What if something bad happens to me because they know I’m traveling alone?
For Jamie, Amber and Joann, solo travel is more than just an option; it’s a necessity. Each of them has taken on their own journeys in different parts of the world on similar missions. The inherent risks were worth the reward to forget about waiting for someone else to give them permission or travel with them.
Amber and Joann struggled with feeling safe while they were away from home for the most common reasons anyone would. Traveling on a budget with nothing but a backpack means picking places that may not be in the safest areas, taking public transportation, tackling bears or surfing the urban streets. These women have shown resilience, courage and overcame their fears in a way many of us will never know. During Jamie’s upcoming trip across the country she will have times on the road where situations unlike those on a normal weekend playing a night on the town or meeting up with friends will come about. The difference is, she’s taking a risk for a reason; to live a life like no one else.
During my travel in hostels I spent time with a lot of female international travelers that thought it was crazy that American’s were so conservative with their adventures. In an interview with Amber we discussed some of her initial challenges last year when she chose to drive across the United States by herself. Most of them were tackling the solitary confinement we get into after being alone for an extended period of time. Then on to spending time out at bars or the mechanics of daily life that we all risk some type of danger.
Travel is important to them because they learned key things about life, people and self. I can relate to those experiences deeply because of my adventures but there’s another level of respect there about these women that are a level-up from the norm. Joann left after college to travel Europe, coach surf, work for families as a nanny and use a very small amount of funds to do it. Amber also spent time doing piecemeal work in order to fund her new album while gaining insight into new creative outlets. Jamie started a business helping others travel the world from her home in Alaska from a vision of a world that breaks free from the standard tourist mindset.
If you’re as inspired about their stories as I am please take some time to check out and support Amber’s new album on Indiegogo launching this year. A project that sparked simply because of her solo journey. Stay tuned for more information on Jamie’s new Alaskan travel business and Joann’s medical mission trip to the Dominican Republic.

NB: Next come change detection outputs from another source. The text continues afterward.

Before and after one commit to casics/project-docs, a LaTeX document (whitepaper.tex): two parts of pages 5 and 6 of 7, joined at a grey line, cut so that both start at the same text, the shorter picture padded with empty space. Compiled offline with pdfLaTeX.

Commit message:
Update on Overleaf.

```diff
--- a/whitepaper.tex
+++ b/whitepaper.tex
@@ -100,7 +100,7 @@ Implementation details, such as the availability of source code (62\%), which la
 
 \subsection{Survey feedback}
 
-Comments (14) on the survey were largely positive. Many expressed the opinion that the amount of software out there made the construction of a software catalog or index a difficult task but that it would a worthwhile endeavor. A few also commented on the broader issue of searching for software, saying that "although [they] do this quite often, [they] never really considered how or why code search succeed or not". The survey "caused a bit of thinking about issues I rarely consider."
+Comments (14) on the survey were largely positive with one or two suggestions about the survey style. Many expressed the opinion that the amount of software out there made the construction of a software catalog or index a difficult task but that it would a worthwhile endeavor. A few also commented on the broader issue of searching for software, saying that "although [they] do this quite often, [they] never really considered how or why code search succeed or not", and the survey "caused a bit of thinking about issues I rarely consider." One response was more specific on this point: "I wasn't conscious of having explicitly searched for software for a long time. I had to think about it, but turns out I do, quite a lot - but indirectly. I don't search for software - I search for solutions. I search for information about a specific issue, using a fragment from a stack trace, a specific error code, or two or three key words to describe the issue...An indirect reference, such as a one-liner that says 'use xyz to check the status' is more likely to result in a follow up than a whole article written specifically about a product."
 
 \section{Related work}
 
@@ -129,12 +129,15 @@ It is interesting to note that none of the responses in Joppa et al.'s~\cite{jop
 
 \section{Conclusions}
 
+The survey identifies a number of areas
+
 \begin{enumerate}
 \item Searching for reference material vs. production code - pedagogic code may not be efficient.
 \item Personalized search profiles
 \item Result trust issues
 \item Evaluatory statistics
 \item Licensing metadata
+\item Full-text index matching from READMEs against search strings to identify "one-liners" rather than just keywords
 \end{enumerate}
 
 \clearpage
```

Any woman out there reading this that wants to travel but is waiting for someone to embark on that journey with them let me encourage you to take small steps to take the plunge yourself. Amber, Joann and Jamie are strong examples contrary of the American conservative (and somewhat sexist) view that there are just some things women shouldn’t do. These three examples are more than enough to give you a light push over the edge into the unknown because of their incredible fortitude.